### Data for the task
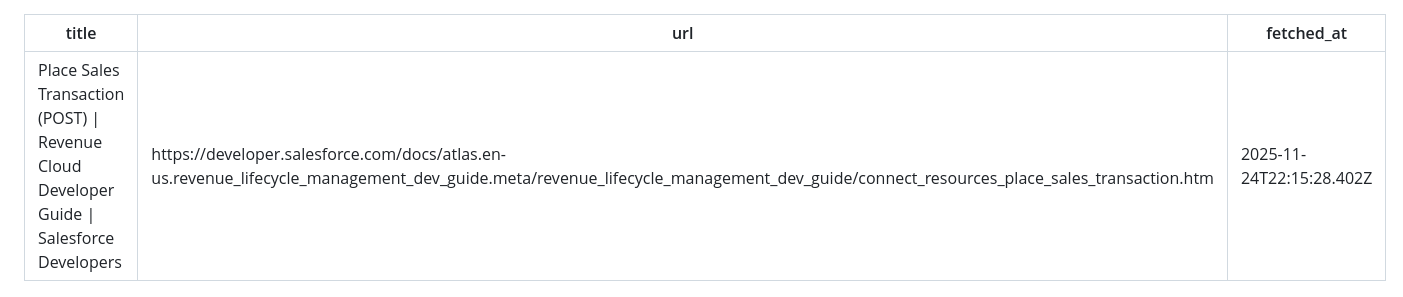
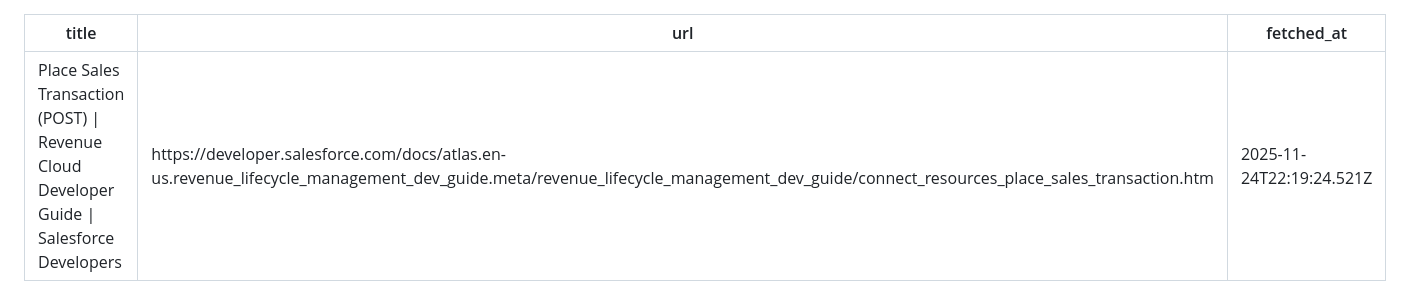
Before and after one commit to arohitu/sf-doc-extractor, a Markdown page: error.md, the part around the change. Drawn GitHub-style.

```diff
--- a/error.md
+++ b/error.md
@@ -1,7 +1,7 @@
 ---
 title: "Place Sales Transaction (POST) | Revenue Cloud Developer Guide | Salesforce Developers"
 url: "https://developer.salesforce.com/docs/atlas.en-us.revenue_lifecycle_management_dev_guide.meta/revenue_lifecycle_management_dev_guide/connect_resources_place_sales_transaction.htm"
-fetched_at: "2025-11-24T22:15:28.402Z"
+fetched_at: "2025-11-24T22:19:24.521Z"
 ---
 
 # Place Sales Transaction (POST)
```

### Work order
Word for word, repeat each line of the records, and leave every image out.

### Reply
Before and after one commit to arohitu/sf-doc-extractor, a Markdown page: error.md, the part around the change. Drawn GitHub-style.

```diff
--- a/error.md
+++ b/error.md
@@ -1,7 +1,7 @@
 ---
 title: "Place Sales Transaction (POST) | Revenue Cloud Developer Guide | Salesforce Developers"
 url: "https://developer.salesforce.com/docs/atlas.en-us.revenue_lifecycle_management_dev_guide.meta/revenue_lifecycle_management_dev_guide/connect_resources_place_sales_transaction.htm"
-fetched_at: "2025-11-24T22:15:28.402Z"
+fetched_at: "2025-11-24T22:19:24.521Z"
 ---
 
 # Place Sales Transaction (POST)
```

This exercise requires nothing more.